by | August 26, 2016 5:00 am

Last Updated: August 24, 2016 at 1:15 pm

Ted Chewning growing crops from heirloom seeds from two
brothers from Smoaks.

By GEORGE SALSBERRY
gsalsberry@lowcountry.com

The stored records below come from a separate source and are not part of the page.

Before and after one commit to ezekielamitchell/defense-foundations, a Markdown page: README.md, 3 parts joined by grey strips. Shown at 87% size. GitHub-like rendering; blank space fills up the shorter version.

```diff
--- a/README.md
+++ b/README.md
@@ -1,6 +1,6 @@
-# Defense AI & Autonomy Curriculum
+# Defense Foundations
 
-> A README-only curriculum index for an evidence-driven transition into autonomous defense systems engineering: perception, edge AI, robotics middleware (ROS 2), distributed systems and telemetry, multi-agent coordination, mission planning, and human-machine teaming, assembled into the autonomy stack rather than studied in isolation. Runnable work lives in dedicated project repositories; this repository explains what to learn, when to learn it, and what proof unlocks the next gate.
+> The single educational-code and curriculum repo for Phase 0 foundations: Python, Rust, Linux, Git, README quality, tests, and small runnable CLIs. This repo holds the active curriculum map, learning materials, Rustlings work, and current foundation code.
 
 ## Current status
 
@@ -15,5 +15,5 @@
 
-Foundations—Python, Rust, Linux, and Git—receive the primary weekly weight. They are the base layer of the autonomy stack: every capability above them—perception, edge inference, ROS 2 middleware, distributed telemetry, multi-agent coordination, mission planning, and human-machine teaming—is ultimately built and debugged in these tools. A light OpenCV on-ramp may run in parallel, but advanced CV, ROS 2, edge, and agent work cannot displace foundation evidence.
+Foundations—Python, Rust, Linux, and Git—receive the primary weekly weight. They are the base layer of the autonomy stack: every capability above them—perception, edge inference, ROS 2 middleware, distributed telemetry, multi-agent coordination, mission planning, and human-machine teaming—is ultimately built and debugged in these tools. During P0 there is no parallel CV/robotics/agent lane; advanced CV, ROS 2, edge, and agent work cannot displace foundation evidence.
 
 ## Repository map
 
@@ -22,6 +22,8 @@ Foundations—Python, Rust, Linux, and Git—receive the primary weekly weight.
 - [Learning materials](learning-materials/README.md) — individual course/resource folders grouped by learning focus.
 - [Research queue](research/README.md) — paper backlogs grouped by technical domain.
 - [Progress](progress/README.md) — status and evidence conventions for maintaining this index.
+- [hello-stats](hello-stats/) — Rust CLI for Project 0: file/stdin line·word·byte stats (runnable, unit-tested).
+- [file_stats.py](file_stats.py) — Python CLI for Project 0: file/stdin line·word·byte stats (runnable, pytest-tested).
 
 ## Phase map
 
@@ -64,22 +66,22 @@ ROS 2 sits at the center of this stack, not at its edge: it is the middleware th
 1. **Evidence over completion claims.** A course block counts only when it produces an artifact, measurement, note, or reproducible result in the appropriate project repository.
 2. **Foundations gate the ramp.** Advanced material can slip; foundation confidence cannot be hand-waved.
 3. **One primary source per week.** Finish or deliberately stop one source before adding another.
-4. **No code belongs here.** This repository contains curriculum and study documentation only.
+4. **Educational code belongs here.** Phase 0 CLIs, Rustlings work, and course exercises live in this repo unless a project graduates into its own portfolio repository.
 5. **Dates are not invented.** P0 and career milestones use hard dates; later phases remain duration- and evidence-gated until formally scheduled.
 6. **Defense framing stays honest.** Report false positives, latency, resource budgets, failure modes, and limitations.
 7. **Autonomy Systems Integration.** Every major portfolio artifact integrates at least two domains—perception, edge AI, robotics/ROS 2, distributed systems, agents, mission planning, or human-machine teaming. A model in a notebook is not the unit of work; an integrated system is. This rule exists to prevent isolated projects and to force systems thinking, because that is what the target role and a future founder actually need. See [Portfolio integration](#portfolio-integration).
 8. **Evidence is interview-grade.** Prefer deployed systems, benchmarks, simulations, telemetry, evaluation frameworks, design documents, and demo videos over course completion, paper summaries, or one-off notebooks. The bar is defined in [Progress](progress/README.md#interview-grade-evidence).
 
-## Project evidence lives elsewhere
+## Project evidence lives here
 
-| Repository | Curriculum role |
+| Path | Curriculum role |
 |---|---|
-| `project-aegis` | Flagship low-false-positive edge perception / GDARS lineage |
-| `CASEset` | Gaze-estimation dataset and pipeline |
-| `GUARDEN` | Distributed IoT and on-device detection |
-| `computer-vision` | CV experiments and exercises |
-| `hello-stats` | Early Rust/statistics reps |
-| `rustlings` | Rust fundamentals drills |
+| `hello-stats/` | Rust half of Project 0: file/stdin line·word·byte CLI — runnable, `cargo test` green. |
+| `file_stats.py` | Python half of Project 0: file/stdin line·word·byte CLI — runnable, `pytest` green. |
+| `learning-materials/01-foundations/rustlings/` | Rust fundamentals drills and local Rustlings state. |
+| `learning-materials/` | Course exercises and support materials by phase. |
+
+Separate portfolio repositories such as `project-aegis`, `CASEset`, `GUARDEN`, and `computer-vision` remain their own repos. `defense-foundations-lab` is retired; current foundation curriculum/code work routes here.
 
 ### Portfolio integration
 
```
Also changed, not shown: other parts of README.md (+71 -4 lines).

Two Smoaks area brothers have fed Ted Chewning’s constant craving for heirloom crops.
Chewning, the Colleton County Farmers Market Manager who recently decided to resign that post, wants to spend more time working his farm and playing a role in resurrecting heirloom seeds. He plans to spend more time building up his collection of seeds from the Thomas Brothers Collection.
Chewning bestowed the title on the seeds from 11 different heirloom crops provided to him by semi-retired farmers Jake and Ray Thomas.
The Thomas brothers, both in their 80’s, have spent years periodically growing the farm crops which had long disappeared from the agricultural landscape.
While working the family farm, the Thomas’ would periodically grow some of the heirloom seeds for themselves and a selected few others.
Chewning said the Thomas brothers provided him with the seeds to grow three varieties of corn, a couple of bean varieties, and the seeds from an heirloom radish, watermelon and field pea.
Chewning said he then provided Clemson Research some of the seeds from each crop. Anson Mills, which has been working for years to popularize heritage crops like Carolina Gold Rice, is covering the cost of planting and researching the heirloom crops at Clemson’s experimental station in Charleston.
At Chewning’s Sweet Bay Farm, one of the corn varieties, Sea Island White Flint, and some of the watermelon seeds went into the ground.
The corn crop is in. Sea Island White Flint, he explained, was grown by Native Americans, primarily in the coastal areas.
“We were very successful with a small stand,” Chewning said.
Flint corn is not grown much in the Carolinas anymore. It is more likely found growing in the Midwest and South America.
It is the corn that becomes popcorn in the Midwest; in South America, flint corn is used to make tortillas.
The corn grown locally, Chewning said, is dent corn, so called because when the kernels are dried, they form a little dent.
Chewning said he grew a small stand of Sea Island White Flint because “you have to isolate the seeds. They are open pollinated, so you can’t grow other corn nearby.”
All the corn from the first year of growth will be going into the seed bank. He plans on a larger stand of Sea Island White Flint next year, hoping to eventually reach the point where the seeds can be distributed to other farmers who want to test the commercial value of the heirloom corn.
That’s the same process that Chewning and Anson Mills used to reintroduce Jimmy Red corn to the culinary landscape.
Now Jimmy Red can be found on the menu in many high-end restaurants in Charleston. This fall, Highwire Distillery in Charleston will be ready to release its first bottles of Jimmy Red bourbon.
While the corn crop is in, Chewning said the heirloom watermelon, which dates back approximately 170 years, is coming along slowly. “We planted late because of the possibility of bad weather — we did not want to lose any seeds.”
When that crop of watermelon is in, he added, all the seeds will be banked.
Next year, Chewning said, he wants to plant a larger stand of Sea Island White Flint.  He also expects to plant some of the field peas. He anticipates growing the field peas in his greenhouse to make sure that the deer don’t get them and they are protected from the weather.
“The Thomas brothers deserve all the credit because they have saved these seeds over the years,” Chewning said.
Chewning said he filmed the Thomas brothers talking about their lives on the farm that has been in their family since the 1790s. “They were very generous with their lives and their seeds,” he said.
Eventually, Chewning added, he hopes to produce a video and have it available.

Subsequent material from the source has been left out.